Constitutional Court warns critics of its rulings may face contempt charges
The Constitutional Court has warned that critics of its rulings could face prosecution for contempt of court if they unfairly attack its judgments or use expletives in public comments.
In a statement issued on Thursday, the court said that according to the amended law regulating the court, which has been in force since March last year, criticism of the court should be done in an honest manner, with no use of expletives or sarcastic or vengeful language. This provision also refers to comments made on the Internet or in social media, the court said.
Anyone violating this clause could be regarded as acting in contempt of court. The violation carries a maximum imprisonment of one month, a fine of no more than Bt50,000, or both.
“The provision on contempt of court aims at ensuring justice to the concerned parties.
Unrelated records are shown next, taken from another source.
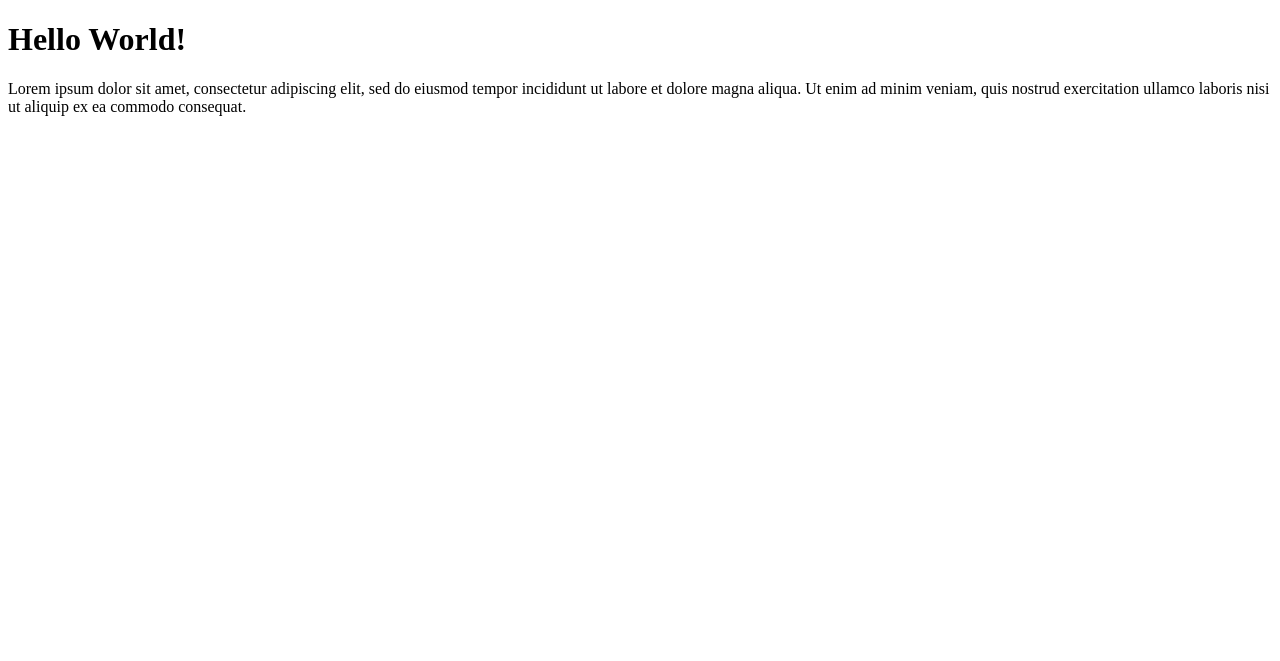
Repository: HeliosAI9/First-test-website
Page: mywebsite/html-boilerplate/index.html
These files come from the project's save history. The page is drawn as it stood at one moment and after the next save; the edit follows.
The browser window is 1280 px wide. The pictures show the whole page.

Above is the page before, as saved 2023-05-14 15:35:39.

### mywebsite/html-boilerplate/index.html
<!DOCTYPE html>
<html lang="en">
  <head>
    <meta charset="UTF-8">
    <title>My First Webpage</title>
  </head>

  <body>
    <h1>Hello World!</h1>
  </body>
</html>

<body>
  Lorem ipsum dolor sit amet, consectetur adipiscing elit, sed do eiusmod tempor
  incididunt ut labore et dolore magna aliqua.

  Ut enim ad minim veniam, quis nostrud exercitation ullamco laboris
  nisi ut aliquip ex ea commodo consequat.
</body>

After the next save:
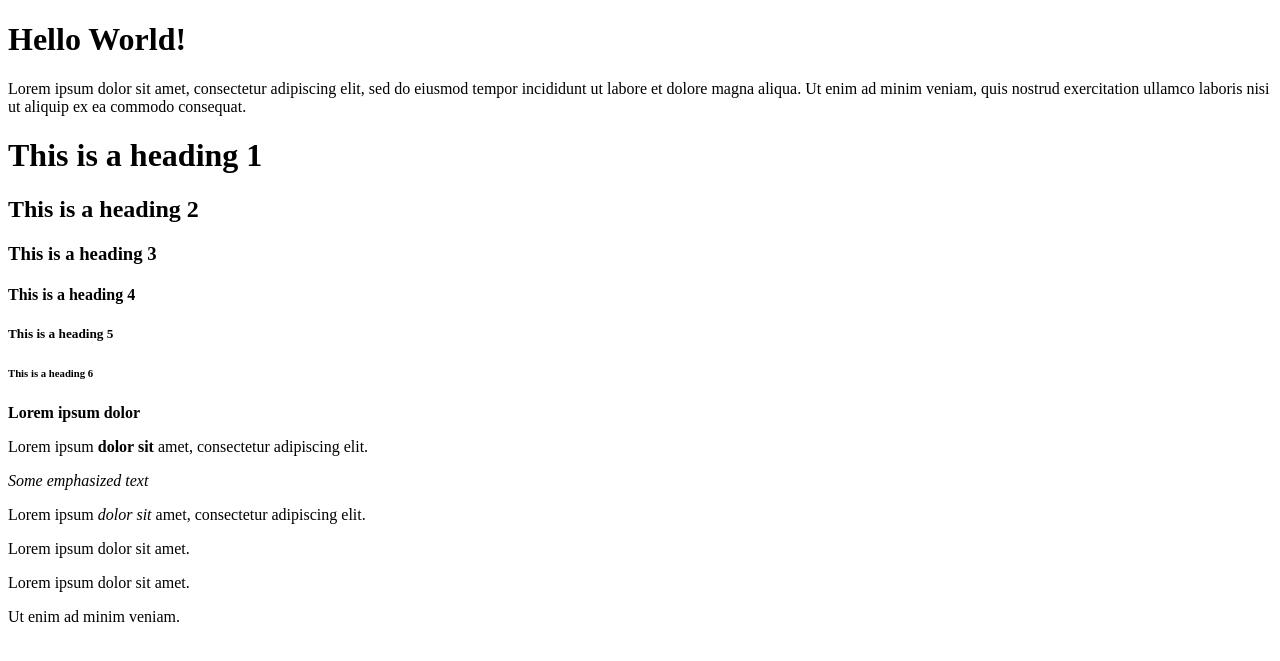
Saved 6 min 7 s later.
--- a/mywebsite/html-boilerplate/index.html
+++ b/mywebsite/html-boilerplate/index.html
@@ -17,3 +17,58 @@
   Ut enim ad minim veniam, quis nostrud exercitation ullamco laboris
   nisi ut aliquip ex ea commodo consequat.
 </body>
+<html>
+  <head>
+  </head>
+  <body>
+    <h1>This is a heading 1</h1>
+    <h2>This is a heading 2</h2>
+    <h3>This is a heading 3</h3>
+    <h4>This is a heading 4</h4>
+    <h5>This is a heading 5</h5>
+    <h6>This is a heading 6</h6>
+  </body>
+ </html>
+ <html>
+  <head>
+  </head>
+  <body>
+    <strong>Lorem ipsum dolor</strong>
+   </body>
+ </html>
+ <html>
+  <head>
+  </head>
+  <body>
+    <p>Lorem ipsum <strong>dolor sit</strong> amet, consectetur adipiscing elit.</p>
+  </body>
+</html>
+<html>
+  <head>
+  </head>
+  <body>
+    <em>Some emphasized text</em>
+  </body>
+ </html>
+ <html>
+  <head>
+  </head>
+  <body>
+    <p>Lorem ipsum <em>dolor sit</em> amet, consectetur adipiscing elit.</p>
+  </body>
+ </html>
+ <html>
+  <head>
+  </head>
+  <body>
+    <p>Lorem ipsum dolor sit amet.</p>
+  </body>
+ </html>
+ <html>
+  <head>
+  </head>
+  <body>
+    <p>Lorem ipsum dolor sit amet.</p>
+    <p>Ut enim ad minim veniam.</p>
+  </body>
+ </html>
The court will enforce this law as much as it is necessary in order to ensure justice in an efficient and fair manner," the statement said.
The statement was issued after the website of the opposition Future Forward Party published a court order for certain executive members of the party, including leader Thanathorn Juangroongruangkit and secretary general Piyabutr Saengkanokkul, to submit their written statement within 15 days in connection with a petition filed with the court that accused them of attempting to overthrow the country's democratic system with the King as head of state.
The post on Future Forward's website attracted many posts critical of the court. It was also clear that many of these posts were from the party's supporters. A lot of the comments harshly attacked the court with foul language.